It seems like every day I hear or read about a company either filing for bankruptcy or closing its doors for good. And to be honest, most of the time I really don’t care, as many of the businesses are just “mass appeal” stores that have been run into the ground by greedy corporations who have long since lost touch with their target market. Well, yesterday I learned about one business closing, a cult video store named “Video Vault” that really hit close to home for all of us here at Lost Highway. Unfortunately, a lot of factors such as limited parking, high rent, moving to a new location, a crappy economy, and the digital download age are to blame for its demise. It really makes me wish that Video Vault could come back from the dead like Jason Voorhees does in those “Friday the 13th” movies, and slaughter the competition. But unfortunately that won’t happen. In our world, this kind of loss is the equivalent of finding out that one of our favorite actors and/or directors has just passed way.

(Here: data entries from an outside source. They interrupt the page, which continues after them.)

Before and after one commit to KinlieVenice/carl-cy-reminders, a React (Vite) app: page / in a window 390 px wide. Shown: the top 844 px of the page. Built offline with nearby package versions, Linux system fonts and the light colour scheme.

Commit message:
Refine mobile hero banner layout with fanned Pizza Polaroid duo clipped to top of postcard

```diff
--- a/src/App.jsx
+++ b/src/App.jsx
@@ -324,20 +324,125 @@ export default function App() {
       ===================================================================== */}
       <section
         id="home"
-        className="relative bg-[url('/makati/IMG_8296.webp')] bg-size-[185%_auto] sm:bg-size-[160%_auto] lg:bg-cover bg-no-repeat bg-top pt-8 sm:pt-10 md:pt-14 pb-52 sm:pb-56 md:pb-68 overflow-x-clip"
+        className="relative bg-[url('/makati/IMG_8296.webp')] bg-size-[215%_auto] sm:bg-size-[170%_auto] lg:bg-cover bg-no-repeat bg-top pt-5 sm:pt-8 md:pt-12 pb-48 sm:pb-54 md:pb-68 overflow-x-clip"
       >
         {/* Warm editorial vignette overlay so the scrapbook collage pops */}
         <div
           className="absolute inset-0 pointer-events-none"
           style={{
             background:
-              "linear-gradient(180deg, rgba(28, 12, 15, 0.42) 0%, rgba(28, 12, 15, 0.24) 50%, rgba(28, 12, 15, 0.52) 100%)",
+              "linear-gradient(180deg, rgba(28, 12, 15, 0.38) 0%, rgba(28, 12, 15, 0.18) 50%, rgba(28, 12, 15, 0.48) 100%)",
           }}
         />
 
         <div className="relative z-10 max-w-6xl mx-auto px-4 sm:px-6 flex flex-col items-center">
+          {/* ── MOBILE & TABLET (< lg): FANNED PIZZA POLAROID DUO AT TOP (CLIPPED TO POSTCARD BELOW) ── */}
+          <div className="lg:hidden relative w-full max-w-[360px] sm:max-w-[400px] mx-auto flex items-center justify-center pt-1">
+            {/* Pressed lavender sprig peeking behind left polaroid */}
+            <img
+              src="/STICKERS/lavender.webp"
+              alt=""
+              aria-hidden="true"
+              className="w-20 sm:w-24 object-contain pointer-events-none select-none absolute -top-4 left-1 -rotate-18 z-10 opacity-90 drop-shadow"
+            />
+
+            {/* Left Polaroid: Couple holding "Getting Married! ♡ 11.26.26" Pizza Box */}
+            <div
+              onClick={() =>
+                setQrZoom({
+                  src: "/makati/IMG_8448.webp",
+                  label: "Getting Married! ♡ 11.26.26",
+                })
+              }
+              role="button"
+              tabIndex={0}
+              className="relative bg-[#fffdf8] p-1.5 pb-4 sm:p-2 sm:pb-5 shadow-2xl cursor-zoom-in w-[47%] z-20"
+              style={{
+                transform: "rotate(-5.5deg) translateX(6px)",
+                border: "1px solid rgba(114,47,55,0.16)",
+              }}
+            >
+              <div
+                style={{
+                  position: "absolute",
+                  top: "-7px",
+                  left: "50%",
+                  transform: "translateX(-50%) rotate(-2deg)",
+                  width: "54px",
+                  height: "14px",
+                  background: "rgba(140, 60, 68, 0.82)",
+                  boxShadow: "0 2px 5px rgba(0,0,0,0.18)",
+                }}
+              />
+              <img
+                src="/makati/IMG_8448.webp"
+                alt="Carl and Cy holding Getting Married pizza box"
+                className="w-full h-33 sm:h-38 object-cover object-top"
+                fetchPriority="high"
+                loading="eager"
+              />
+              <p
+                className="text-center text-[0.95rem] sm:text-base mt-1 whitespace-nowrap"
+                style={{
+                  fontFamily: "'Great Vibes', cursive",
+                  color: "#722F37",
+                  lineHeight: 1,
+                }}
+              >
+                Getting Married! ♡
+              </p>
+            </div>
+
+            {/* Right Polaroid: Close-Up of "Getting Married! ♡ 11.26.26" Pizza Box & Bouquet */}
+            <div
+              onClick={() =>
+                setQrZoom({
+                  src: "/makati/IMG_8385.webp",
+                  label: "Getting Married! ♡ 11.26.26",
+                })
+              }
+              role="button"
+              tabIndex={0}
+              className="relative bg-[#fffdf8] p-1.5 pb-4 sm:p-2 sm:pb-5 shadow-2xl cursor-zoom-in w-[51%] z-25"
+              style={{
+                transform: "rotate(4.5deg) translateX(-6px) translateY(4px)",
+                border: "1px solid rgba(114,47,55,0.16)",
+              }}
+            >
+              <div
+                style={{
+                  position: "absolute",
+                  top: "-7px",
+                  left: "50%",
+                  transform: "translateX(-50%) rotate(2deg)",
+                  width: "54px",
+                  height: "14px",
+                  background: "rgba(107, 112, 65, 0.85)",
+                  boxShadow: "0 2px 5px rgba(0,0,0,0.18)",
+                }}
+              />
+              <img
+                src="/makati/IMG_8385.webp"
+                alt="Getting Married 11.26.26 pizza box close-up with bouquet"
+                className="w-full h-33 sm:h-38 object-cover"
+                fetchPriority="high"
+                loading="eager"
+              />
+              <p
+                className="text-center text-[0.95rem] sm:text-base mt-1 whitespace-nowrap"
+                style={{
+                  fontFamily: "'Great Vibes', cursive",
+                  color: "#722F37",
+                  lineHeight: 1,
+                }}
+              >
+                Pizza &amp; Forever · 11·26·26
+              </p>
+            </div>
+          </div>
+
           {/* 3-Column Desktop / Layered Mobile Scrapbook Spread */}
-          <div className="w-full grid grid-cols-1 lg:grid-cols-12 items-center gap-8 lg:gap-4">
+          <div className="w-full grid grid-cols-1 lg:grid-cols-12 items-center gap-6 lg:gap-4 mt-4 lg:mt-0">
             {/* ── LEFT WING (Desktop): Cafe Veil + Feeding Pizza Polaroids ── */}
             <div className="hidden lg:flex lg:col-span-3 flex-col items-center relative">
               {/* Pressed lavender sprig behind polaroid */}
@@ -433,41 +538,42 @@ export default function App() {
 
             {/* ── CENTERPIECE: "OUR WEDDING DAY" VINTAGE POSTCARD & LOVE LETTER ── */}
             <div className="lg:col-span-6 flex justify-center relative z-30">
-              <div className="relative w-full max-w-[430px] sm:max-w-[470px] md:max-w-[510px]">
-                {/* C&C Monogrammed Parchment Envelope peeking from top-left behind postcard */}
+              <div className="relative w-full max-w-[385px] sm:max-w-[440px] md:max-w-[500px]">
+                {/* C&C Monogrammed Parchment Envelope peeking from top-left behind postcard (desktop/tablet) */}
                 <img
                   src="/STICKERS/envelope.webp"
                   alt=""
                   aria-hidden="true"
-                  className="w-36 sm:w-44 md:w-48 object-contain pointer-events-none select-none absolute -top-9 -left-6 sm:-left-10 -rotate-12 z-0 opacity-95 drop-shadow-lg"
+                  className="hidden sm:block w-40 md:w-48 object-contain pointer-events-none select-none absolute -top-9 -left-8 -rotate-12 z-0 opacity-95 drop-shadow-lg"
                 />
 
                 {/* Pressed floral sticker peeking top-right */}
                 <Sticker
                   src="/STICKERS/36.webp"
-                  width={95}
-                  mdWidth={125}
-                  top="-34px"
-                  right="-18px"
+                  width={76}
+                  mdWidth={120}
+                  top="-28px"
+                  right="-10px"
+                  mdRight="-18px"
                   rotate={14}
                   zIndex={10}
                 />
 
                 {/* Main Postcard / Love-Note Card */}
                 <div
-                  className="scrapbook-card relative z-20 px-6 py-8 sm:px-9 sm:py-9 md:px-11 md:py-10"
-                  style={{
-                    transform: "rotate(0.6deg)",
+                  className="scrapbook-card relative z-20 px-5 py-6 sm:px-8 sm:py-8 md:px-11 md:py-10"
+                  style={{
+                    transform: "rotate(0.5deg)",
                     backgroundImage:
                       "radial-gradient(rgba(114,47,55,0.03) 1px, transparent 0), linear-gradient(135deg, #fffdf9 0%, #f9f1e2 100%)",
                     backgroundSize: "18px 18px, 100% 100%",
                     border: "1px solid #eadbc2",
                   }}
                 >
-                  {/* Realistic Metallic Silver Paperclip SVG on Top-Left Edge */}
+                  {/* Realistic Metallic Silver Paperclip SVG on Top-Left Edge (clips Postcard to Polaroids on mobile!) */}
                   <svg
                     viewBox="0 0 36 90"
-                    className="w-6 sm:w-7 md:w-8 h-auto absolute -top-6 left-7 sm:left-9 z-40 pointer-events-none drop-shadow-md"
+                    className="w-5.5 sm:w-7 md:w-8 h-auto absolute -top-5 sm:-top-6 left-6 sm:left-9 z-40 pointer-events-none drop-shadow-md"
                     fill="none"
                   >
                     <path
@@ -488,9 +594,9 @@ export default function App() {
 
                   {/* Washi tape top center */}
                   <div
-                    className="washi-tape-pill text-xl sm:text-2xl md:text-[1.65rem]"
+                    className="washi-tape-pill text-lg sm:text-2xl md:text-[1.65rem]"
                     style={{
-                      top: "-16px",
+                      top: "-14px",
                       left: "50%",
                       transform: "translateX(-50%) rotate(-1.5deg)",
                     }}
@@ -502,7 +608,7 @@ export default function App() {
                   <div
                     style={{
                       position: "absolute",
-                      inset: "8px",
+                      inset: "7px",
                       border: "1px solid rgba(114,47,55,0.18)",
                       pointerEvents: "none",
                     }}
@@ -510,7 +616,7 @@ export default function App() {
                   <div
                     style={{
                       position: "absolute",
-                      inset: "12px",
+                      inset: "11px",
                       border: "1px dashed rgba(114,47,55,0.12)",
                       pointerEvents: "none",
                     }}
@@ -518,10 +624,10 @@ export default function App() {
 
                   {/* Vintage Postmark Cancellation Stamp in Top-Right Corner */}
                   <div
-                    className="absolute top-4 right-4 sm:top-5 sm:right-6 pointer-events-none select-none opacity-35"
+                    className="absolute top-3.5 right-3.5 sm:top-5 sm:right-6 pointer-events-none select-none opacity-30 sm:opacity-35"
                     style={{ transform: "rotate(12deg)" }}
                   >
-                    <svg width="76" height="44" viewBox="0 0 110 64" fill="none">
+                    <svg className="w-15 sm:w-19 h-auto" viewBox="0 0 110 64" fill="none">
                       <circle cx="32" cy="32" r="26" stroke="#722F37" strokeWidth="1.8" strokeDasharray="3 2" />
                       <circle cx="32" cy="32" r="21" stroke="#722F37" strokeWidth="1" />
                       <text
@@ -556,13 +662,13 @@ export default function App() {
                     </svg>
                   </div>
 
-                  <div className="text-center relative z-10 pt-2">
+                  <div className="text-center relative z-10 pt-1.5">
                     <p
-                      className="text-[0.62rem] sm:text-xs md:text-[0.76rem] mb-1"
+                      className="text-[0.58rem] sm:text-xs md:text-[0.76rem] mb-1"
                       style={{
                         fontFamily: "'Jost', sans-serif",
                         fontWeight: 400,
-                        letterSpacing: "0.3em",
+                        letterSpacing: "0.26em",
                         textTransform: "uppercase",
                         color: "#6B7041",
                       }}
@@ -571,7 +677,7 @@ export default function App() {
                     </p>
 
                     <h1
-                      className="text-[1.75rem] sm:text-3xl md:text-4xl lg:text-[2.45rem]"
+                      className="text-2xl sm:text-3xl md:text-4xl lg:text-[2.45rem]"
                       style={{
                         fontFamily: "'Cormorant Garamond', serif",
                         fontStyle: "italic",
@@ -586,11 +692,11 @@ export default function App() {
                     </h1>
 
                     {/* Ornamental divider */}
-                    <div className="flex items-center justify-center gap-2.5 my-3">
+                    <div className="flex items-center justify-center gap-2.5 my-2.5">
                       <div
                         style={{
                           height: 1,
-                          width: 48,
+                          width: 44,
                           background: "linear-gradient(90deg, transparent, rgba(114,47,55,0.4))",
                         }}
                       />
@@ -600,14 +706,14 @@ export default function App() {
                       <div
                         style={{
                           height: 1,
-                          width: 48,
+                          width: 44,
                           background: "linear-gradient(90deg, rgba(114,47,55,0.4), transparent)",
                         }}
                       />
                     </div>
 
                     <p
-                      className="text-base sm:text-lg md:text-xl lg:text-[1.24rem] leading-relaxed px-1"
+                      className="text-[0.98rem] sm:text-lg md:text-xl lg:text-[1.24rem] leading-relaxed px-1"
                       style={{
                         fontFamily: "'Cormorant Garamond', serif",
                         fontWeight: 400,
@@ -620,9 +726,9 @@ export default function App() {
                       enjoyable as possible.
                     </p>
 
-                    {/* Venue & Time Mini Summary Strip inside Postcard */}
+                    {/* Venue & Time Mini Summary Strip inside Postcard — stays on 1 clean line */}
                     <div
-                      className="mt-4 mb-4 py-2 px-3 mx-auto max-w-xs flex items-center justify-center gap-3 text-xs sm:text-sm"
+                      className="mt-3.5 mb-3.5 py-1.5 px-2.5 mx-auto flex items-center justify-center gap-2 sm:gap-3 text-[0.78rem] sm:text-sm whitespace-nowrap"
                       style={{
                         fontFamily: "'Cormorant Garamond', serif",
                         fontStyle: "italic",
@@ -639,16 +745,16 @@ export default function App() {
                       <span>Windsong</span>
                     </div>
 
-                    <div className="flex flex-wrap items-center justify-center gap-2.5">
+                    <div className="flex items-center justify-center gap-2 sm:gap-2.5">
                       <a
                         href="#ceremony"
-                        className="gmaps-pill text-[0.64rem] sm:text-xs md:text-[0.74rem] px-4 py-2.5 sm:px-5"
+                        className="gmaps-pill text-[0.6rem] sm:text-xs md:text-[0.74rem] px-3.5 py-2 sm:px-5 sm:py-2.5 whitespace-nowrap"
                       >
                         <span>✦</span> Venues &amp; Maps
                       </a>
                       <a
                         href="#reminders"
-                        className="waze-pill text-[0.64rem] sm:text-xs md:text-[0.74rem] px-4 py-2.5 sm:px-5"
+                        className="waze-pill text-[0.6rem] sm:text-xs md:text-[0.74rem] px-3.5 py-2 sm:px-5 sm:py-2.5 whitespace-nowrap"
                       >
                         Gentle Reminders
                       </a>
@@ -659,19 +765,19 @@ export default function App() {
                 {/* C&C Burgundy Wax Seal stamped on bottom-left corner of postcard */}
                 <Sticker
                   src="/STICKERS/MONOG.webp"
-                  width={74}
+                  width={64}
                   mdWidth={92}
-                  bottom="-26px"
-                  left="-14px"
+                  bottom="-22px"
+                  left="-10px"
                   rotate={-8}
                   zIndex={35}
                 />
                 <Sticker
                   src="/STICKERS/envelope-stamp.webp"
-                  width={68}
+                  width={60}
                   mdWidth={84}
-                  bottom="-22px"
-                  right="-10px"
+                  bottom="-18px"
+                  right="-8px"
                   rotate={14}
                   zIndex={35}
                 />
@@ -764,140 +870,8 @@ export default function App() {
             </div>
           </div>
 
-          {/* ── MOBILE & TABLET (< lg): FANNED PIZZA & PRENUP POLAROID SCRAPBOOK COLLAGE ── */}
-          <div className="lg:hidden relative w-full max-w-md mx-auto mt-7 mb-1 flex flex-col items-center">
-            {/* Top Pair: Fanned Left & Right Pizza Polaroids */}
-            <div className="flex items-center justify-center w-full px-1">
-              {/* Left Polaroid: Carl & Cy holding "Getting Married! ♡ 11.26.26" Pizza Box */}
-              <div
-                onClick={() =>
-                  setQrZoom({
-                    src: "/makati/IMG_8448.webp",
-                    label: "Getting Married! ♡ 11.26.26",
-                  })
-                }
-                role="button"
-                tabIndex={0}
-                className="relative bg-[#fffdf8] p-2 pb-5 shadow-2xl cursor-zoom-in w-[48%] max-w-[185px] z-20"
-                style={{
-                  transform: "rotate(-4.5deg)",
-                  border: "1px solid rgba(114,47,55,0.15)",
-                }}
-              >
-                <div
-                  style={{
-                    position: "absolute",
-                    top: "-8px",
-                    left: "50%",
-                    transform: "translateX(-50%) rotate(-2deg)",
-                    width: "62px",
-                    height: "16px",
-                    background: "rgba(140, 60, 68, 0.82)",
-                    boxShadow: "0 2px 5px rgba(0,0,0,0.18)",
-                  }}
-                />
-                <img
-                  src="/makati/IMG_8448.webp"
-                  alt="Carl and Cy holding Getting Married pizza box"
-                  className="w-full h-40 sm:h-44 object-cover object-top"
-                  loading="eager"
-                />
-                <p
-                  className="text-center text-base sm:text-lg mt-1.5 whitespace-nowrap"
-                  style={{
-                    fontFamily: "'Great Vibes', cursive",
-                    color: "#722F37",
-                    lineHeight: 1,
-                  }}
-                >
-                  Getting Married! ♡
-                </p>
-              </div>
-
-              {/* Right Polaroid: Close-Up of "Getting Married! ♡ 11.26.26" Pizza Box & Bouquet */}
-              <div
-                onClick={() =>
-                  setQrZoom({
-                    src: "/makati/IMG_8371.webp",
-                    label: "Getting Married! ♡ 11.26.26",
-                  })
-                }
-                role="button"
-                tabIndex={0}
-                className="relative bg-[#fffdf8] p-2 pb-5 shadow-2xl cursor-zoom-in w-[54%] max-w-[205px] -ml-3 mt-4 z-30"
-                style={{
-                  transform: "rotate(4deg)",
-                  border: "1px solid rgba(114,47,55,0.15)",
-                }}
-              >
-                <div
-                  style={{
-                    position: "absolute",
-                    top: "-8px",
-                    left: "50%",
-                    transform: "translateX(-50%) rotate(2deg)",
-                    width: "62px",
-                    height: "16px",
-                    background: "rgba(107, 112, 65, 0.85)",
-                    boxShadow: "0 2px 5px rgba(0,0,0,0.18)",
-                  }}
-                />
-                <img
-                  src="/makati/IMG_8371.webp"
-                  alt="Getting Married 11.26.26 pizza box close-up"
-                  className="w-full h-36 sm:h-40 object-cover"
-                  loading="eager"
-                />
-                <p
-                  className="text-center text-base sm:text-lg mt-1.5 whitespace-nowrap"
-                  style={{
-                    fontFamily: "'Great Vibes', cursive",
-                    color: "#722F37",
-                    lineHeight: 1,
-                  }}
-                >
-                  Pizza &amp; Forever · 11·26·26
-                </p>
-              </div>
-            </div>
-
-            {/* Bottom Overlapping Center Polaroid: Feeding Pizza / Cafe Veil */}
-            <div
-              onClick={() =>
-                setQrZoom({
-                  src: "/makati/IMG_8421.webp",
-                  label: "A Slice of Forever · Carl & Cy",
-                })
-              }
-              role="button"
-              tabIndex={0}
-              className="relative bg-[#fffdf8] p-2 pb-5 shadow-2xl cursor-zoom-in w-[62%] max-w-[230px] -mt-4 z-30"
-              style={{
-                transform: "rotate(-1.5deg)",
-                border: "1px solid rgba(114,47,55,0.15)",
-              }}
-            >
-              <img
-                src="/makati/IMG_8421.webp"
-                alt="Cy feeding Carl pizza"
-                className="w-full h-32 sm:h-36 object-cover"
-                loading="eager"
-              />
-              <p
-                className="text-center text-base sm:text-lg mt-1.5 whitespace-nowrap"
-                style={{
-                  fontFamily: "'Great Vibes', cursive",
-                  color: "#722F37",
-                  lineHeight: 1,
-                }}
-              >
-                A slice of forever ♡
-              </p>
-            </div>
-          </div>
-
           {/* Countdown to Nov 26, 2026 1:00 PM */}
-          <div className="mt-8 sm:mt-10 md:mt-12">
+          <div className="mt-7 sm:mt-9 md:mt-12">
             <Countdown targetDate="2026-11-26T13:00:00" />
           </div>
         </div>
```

So let me tell you a little bit about Video Vault. This little gem of an independent video store was started by movie aficionado John McCabe in the mid 80’s, when video stores were about as popular as drive-in movie theaters were back in the day. Seeing an independent niche market video store like Video Vault today (2010) in a major metropolitan area would be about as rare as seeing actual music videos playing on MTV. Anyway, it didn’t take long for Mr. McCabe to make a name for himself by specializing in rare, hard-to-find films that he proudly claimed were the worst in town. Now you’re probably scratching your head at the part about having the worst movies in town. But trust me, that claim is very accurate considering he carried bottom of the barrel films like “Plan 9 From Outer Space.” If I had to describe Video Vault to someone who had never heard about the store, I would say that they are the cinematic version of The Museum Of Bad Art (MOBA), and I mean that as the highest compliment. Bad movies were their area of expertise, their little niche in the cutthroat movie rental business. The films that many forgot, or couldn’t care less about, John McCabe cheered and celebrated, along with the legions of loyal patrons. For 25 years Video Vault continued to stay in business against all odds, even though video formats changed from VHS to DVD, the independent video retail market began to go the way of the dinosaurs, and the once eclectic tastes of movie renters unfortunately became more and more mainstream–in other words, watered down–and mind-numbingly generic. And even though I haven’t been to Video Vault for several years now (because I moved out of the area), I still remember my first visit there.

I recall being very impressed, yet at the same time a bit overwhelmed by their large selection of VHS videos that covered a variety of different genres and sub-genres. Their previous location (the one that I’m familiar with) had several rooms filled from wall to wall with thousands upon thousands of videos. It was like I had just gained full access to someone’s prized and personal movie collection. You could’ve easily spent the whole day there going through all of the b-movie gems that they had to offer. And did I mention that the staff was always friendly, very knowledgeable, and ready to offer up their movie recommendations if you were having trouble choosing a movie to rent? The whole atmosphere was just so refreshing and pleasant. Whenever a customer walked through the door they were greeted like an old friend, whether it was their first time stopping by, or if they were one of the “regulars.” To me that personal touch really made an impression, and that’s probably one of the many reasons why they were in business for so many years. And if you couldn’t find a particular film in the mountain of movie titles, chances are owner John McCabe would have been able to track it down for you. Try getting that level of customer dedication and service at Blockbuster, or any other generic corporate movie rental chain.

It’s a real shame that this b-movie Mecca has to close. I just really hope that Video Vault will live on in some form after April 2010, so that the current and new generation of cult film buffs will still be able to meet, talk alternative cinema, and help each other find the next “it’s so bad, it’s good” movie experience. Please be sure to express your support to the wonderful folks over at Video Vault by clicking here and saying hi, or wishing them well in their future endeavors.